CHARLESTON, W.Va. -- For West Virginia's anglers, the turning of the calendar from one year to the next also marks the beginning of a new trout-stocking schedule.
If weather permits, some hatchery trucks will begin running as soon as Jan. 2. Others won't make their first runs until Jan. 6. Mike Shingleton, who heads up the Division of Natural Resources' trout program, said a quirk in the calendar caused the delay.
"New Year's Day falls on a Wednesday this year, and that will leave us only two days in that week to make stocking runs," he explained. "Most of our hatcheries will be ready to go on Jan. 2, and I told them if the weather is good, to go for it.
"At one or two of our hatcheries, we had some personnel take leave in December, and those hatcheries will be a few days later getting ready. Trucks will start running from those hatcheries on Jan. 6."
At least that's the plan. The always-fickle January weather will determine when trucks can and can't run.
"If the roads aren't safe, we'll stock later," Shingleton said. "We want to get the trout out to anglers as quickly as possible, but not if it puts our personnel and trucks in danger."
By the end of January, if all goes as planned, 50 streams and ponds will have received roughly 40,000 pounds of trout.
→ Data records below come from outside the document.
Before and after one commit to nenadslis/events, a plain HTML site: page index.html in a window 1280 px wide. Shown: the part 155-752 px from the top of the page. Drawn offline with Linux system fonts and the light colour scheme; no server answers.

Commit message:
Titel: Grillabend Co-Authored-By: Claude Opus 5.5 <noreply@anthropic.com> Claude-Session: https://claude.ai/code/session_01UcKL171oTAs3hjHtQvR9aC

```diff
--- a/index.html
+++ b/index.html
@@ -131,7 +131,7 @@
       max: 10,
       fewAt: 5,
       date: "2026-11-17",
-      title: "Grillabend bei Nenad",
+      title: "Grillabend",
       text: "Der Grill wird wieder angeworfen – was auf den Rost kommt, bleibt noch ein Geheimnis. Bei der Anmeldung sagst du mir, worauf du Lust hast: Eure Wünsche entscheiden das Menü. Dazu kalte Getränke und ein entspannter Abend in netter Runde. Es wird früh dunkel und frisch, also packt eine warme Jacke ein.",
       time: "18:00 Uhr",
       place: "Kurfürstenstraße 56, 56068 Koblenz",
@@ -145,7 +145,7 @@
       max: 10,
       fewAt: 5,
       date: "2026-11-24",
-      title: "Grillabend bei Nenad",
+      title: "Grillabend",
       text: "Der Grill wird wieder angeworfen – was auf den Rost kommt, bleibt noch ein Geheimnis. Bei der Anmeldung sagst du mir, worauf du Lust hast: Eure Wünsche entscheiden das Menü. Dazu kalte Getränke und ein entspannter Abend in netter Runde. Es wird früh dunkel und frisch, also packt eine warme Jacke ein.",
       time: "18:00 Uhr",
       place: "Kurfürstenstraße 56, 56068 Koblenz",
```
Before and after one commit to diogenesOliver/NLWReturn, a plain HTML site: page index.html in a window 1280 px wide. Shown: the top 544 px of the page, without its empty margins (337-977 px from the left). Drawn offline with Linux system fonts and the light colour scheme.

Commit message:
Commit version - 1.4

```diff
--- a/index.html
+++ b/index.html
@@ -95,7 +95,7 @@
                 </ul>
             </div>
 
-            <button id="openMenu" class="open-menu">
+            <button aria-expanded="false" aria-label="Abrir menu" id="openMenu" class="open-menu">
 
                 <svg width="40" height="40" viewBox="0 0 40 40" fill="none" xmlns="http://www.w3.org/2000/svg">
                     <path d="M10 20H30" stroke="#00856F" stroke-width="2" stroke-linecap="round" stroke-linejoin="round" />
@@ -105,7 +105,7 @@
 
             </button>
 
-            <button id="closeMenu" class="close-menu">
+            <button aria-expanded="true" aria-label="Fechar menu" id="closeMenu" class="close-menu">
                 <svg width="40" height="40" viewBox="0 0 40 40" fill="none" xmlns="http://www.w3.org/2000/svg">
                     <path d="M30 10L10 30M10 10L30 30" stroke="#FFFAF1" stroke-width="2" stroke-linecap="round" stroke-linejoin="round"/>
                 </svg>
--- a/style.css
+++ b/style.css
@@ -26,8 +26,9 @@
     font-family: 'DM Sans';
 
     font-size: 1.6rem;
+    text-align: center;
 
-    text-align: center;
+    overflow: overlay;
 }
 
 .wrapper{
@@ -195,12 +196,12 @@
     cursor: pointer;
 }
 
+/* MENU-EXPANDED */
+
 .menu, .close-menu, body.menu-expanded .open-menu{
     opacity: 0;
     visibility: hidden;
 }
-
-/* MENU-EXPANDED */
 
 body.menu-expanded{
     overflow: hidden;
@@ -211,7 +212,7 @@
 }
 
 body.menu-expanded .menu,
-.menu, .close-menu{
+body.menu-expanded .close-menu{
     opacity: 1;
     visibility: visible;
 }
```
Shingleton described this year's hatchery production as "similar to previous years'," so all waters are scheduled to receive their usual allotments.
Anglers will, however, see fewer trophy-sized "brood trout" this winter than they did during the winters of 2012 and 2013.